Brief notes on taste and entertainment: A shark, an octopus, Celine Dion, and Batman
Until Runaway American Dream, the book of mine that got the most attention was The Worst Rock’n'Roll Records of All Time, which I wrote with my friend Owen O’Donnell. Almost 20 years later, I have mixed feelings about that book. Working with Owen was a great pleasure, but the book now feels more mean and less funny than it should have been. (You could say the same for the book that inspired us, the Medved Brothers’ Golden Turkey Awards.)
I hardly ever think about The Worst anymore. I get the occasional email asking me when we’re doing a sequel or defending Bon Jovi, but that’s it. Questions of awful art and how we treat awful art zoomed back to front of mind earlier this month when I read Carl Wilson’s Let’s Talk About Love: A Journey to the End of Taste. It’s a wonderful short book, part of Continuum’s 33-1/3 series, and it focuses on a Celine Dion record that Wilson, an ace rock critic, doesn’t think is any good. Yet he spends more than 100 pages finding interesting things to say about it and finding aspects of it that are not as awful as other aspects. He finds it a tremendously flawed work of art, but he also finds it a work of art.
In most of The Worst, it was easy to sneer at the performers. Owen and I didn’t break much of a sweat making fun of Billy Joel and his ilk. (If I remember correctly, we broke more of a sweat playing handball in the street in front of my house when we should have been writing.) Sometimes, though, the sneer didn’t come so easily. I’m thinking in particular of when we wrote about The Shaggs, a group of sisters best-known for their inability to stay in tune. Yet there is joy in their playing, an artless love of life in their songwriting, and I think Meg White listened to them when she and Jack were dreaming up The White Stripes. Can they play? Not really. But their enthusiasm is infectious. If the Shaggs’ music gives me so such pleasure, how can it possibly be bad? Why would I make fun of someone who is creating art that is moving me?
Which brings us to Mega Shark Versus Giant Octopus. It’s a disaster film that came out last year. Don’t worry if you missed it; almost everyone else did, too, even though it is, I think, the only film in which Lorenzo Lamas and Deborah Gibson (yes, she of “Shake Your Love”) both appear, the latter as a submarine-stealing oceanographer. The film was originally entitled Mega Shark Versus Giant Octopus in 3D, but the filmmakers had to change the name when they couldn’t get enough funding to shoot in 3D.
But let’s see a bit of the work itself:
That’s right; you just saw a shark jump thousands of feet out of the ocean to attack a jetliner (it could happen). And you should see what the shark does to the Golden Gate bridge:
And don’t forget the “octopus” part of the title:
We self-appointed tastemakers tend to consider work of this level wanting.
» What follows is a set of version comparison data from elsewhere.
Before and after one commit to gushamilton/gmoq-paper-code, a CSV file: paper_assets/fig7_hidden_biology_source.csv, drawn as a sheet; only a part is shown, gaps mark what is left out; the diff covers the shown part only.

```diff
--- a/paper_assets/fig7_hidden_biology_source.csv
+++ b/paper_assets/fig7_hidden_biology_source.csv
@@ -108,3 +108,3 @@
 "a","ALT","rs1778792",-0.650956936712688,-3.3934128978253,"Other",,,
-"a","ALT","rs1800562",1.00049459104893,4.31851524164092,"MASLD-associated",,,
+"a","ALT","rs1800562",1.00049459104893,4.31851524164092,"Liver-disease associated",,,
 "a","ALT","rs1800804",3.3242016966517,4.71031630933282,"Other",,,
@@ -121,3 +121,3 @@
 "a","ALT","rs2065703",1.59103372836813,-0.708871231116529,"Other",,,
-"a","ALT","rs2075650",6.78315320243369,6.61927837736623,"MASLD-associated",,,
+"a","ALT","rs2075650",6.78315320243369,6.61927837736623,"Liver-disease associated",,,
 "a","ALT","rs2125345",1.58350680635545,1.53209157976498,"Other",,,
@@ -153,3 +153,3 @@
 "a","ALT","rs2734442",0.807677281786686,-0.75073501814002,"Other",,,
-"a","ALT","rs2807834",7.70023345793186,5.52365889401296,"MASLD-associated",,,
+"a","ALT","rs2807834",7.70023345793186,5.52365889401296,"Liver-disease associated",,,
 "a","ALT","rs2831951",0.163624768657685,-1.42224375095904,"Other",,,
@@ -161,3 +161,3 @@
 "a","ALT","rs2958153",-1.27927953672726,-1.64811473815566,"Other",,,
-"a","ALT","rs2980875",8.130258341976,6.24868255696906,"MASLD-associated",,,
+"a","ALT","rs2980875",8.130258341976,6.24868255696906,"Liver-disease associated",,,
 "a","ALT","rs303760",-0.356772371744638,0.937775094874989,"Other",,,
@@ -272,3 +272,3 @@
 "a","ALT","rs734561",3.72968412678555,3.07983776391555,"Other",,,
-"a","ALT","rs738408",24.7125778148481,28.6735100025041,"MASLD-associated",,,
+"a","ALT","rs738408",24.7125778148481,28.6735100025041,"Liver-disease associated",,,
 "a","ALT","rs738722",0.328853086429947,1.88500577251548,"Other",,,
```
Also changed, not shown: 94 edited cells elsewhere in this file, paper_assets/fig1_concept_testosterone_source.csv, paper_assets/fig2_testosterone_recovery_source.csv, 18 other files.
But what does bad mean here? All three of those clips bring me pleasure. Every single person I’ve shown the clip with the plane has responded to it. How can that be bad? No, the pleasures aren’t as deep as a film by Bergman or Kurosawa might bring, but they are pleasures nonetheless. The filmmakers sought to entertain me and they succeeded. How can such a pleasure be relegated to a guilty one?
Speaking of guilty pleasures, I cannot end this post about a shark attacking a plane without a reference to my until-now favorite shark moment on film, which, of course, involves Batman:
And now I’m going to decide whether I want to reread The Guermantes Way or Seagalogy: A Study of the Ass-Kicking Films of Steven Seagal.